## Available data
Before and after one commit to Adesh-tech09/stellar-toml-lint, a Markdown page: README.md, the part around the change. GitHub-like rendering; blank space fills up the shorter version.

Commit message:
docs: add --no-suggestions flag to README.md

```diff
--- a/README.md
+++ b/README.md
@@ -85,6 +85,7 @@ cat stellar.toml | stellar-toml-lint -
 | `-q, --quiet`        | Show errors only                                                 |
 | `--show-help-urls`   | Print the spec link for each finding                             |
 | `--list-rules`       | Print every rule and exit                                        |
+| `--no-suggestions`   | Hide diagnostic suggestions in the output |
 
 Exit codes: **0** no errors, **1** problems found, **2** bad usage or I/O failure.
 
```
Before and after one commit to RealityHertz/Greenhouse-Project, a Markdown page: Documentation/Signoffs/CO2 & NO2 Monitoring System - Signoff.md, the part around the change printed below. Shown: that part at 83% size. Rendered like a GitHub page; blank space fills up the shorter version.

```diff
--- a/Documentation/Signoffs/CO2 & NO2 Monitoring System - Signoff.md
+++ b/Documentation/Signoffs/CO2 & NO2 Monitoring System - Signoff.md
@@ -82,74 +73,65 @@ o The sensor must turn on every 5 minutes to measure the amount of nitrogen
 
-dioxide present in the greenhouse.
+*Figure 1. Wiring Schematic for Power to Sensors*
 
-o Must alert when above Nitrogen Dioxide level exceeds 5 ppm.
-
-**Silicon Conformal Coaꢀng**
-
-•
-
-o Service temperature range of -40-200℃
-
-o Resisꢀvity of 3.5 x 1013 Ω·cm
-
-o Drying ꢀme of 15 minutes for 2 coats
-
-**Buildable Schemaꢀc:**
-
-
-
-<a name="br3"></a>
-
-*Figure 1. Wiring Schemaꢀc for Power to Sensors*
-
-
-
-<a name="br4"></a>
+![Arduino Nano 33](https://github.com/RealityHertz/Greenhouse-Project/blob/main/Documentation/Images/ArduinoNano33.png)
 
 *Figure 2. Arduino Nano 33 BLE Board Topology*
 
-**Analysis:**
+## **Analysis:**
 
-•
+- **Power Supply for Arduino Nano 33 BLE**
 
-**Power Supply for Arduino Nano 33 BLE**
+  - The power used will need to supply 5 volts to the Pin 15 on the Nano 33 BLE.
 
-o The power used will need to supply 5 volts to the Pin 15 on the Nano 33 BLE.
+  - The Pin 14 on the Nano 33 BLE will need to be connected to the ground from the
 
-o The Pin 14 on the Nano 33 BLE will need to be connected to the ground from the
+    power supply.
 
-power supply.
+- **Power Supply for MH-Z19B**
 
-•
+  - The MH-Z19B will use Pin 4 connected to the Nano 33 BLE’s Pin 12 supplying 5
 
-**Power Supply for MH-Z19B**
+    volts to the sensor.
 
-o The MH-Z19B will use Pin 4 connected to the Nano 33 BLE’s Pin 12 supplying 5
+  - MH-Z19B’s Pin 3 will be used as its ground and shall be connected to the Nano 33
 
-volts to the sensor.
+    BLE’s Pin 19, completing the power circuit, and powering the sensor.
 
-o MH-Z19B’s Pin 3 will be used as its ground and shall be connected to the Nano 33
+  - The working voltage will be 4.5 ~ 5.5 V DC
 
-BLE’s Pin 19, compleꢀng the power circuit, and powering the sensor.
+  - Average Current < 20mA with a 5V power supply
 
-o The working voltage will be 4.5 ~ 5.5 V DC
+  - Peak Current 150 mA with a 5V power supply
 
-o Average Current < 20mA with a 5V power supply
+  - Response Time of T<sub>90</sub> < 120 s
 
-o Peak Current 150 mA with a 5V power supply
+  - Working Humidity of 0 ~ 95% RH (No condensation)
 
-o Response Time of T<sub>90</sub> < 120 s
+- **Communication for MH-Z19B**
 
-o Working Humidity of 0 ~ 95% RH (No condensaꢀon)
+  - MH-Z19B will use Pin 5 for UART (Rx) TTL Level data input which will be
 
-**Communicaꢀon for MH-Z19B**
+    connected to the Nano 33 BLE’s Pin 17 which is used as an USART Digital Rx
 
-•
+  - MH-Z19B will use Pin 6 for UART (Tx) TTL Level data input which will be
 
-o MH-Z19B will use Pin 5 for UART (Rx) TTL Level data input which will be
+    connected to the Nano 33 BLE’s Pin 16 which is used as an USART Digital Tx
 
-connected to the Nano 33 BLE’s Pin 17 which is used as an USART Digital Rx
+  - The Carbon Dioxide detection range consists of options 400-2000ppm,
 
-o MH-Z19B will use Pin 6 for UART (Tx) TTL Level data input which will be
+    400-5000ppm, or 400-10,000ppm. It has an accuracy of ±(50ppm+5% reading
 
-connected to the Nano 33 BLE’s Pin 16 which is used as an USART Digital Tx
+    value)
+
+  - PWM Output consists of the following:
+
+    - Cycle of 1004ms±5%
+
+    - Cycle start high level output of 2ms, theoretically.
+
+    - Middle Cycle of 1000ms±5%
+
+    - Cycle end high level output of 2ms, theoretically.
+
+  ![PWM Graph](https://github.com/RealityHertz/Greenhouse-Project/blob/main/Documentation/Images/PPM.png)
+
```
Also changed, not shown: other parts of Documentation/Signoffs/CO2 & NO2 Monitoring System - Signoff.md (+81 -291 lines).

## Goal of the exercise
Write down all of the records again, word for word.

## Answer to the problem
Before and after one commit to Adesh-tech09/stellar-toml-lint, a Markdown page: README.md, the part around the change. GitHub-like rendering; blank space fills up the shorter version.

Commit message:
docs: add --no-suggestions flag to README.md

```diff
--- a/README.md
+++ b/README.md
@@ -85,6 +85,7 @@ cat stellar.toml | stellar-toml-lint -
 | `-q, --quiet`        | Show errors only                                                 |
 | `--show-help-urls`   | Print the spec link for each finding                             |
 | `--list-rules`       | Print every rule and exit                                        |
+| `--no-suggestions`   | Hide diagnostic suggestions in the output |
 
 Exit codes: **0** no errors, **1** problems found, **2** bad usage or I/O failure.
 
```
Before and after one commit to RealityHertz/Greenhouse-Project, a Markdown page: Documentation/Signoffs/CO2 & NO2 Monitoring System - Signoff.md, the part around the change printed below. Shown: that part at 83% size. Rendered like a GitHub page; blank space fills up the shorter version.

```diff
--- a/Documentation/Signoffs/CO2 & NO2 Monitoring System - Signoff.md
+++ b/Documentation/Signoffs/CO2 & NO2 Monitoring System - Signoff.md
@@ -82,74 +73,65 @@ o The sensor must turn on every 5 minutes to measure the amount of nitrogen
 
-dioxide present in the greenhouse.
+*Figure 1. Wiring Schematic for Power to Sensors*
 
-o Must alert when above Nitrogen Dioxide level exceeds 5 ppm.
-
-**Silicon Conformal Coaꢀng**
-
-•
-
-o Service temperature range of -40-200℃
-
-o Resisꢀvity of 3.5 x 1013 Ω·cm
-
-o Drying ꢀme of 15 minutes for 2 coats
-
-**Buildable Schemaꢀc:**
-
-
-
-<a name="br3"></a>
-
-*Figure 1. Wiring Schemaꢀc for Power to Sensors*
-
-
-
-<a name="br4"></a>
+![Arduino Nano 33](https://github.com/RealityHertz/Greenhouse-Project/blob/main/Documentation/Images/ArduinoNano33.png)
 
 *Figure 2. Arduino Nano 33 BLE Board Topology*
 
-**Analysis:**
+## **Analysis:**
 
-•
+- **Power Supply for Arduino Nano 33 BLE**
 
-**Power Supply for Arduino Nano 33 BLE**
+  - The power used will need to supply 5 volts to the Pin 15 on the Nano 33 BLE.
 
-o The power used will need to supply 5 volts to the Pin 15 on the Nano 33 BLE.
+  - The Pin 14 on the Nano 33 BLE will need to be connected to the ground from the
 
-o The Pin 14 on the Nano 33 BLE will need to be connected to the ground from the
+    power supply.
 
-power supply.
+- **Power Supply for MH-Z19B**
 
-•
+  - The MH-Z19B will use Pin 4 connected to the Nano 33 BLE’s Pin 12 supplying 5
 
-**Power Supply for MH-Z19B**
+    volts to the sensor.
 
-o The MH-Z19B will use Pin 4 connected to the Nano 33 BLE’s Pin 12 supplying 5
+  - MH-Z19B’s Pin 3 will be used as its ground and shall be connected to the Nano 33
 
-volts to the sensor.
+    BLE’s Pin 19, completing the power circuit, and powering the sensor.
 
-o MH-Z19B’s Pin 3 will be used as its ground and shall be connected to the Nano 33
+  - The working voltage will be 4.5 ~ 5.5 V DC
 
-BLE’s Pin 19, compleꢀng the power circuit, and powering the sensor.
+  - Average Current < 20mA with a 5V power supply
 
-o The working voltage will be 4.5 ~ 5.5 V DC
+  - Peak Current 150 mA with a 5V power supply
 
-o Average Current < 20mA with a 5V power supply
+  - Response Time of T<sub>90</sub> < 120 s
 
-o Peak Current 150 mA with a 5V power supply
+  - Working Humidity of 0 ~ 95% RH (No condensation)
 
-o Response Time of T<sub>90</sub> < 120 s
+- **Communication for MH-Z19B**
 
-o Working Humidity of 0 ~ 95% RH (No condensaꢀon)
+  - MH-Z19B will use Pin 5 for UART (Rx) TTL Level data input which will be
 
-**Communicaꢀon for MH-Z19B**
+    connected to the Nano 33 BLE’s Pin 17 which is used as an USART Digital Rx
 
-•
+  - MH-Z19B will use Pin 6 for UART (Tx) TTL Level data input which will be
 
-o MH-Z19B will use Pin 5 for UART (Rx) TTL Level data input which will be
+    connected to the Nano 33 BLE’s Pin 16 which is used as an USART Digital Tx
 
-connected to the Nano 33 BLE’s Pin 17 which is used as an USART Digital Rx
+  - The Carbon Dioxide detection range consists of options 400-2000ppm,
 
-o MH-Z19B will use Pin 6 for UART (Tx) TTL Level data input which will be
+    400-5000ppm, or 400-10,000ppm. It has an accuracy of ±(50ppm+5% reading
 
-connected to the Nano 33 BLE’s Pin 16 which is used as an USART Digital Tx
+    value)
+
+  - PWM Output consists of the following:
+
+    - Cycle of 1004ms±5%
+
+    - Cycle start high level output of 2ms, theoretically.
+
+    - Middle Cycle of 1000ms±5%
+
+    - Cycle end high level output of 2ms, theoretically.
+
+  ![PWM Graph](https://github.com/RealityHertz/Greenhouse-Project/blob/main/Documentation/Images/PPM.png)
+
```
Also changed, not shown: other parts of Documentation/Signoffs/CO2 & NO2 Monitoring System - Signoff.md (+81 -291 lines).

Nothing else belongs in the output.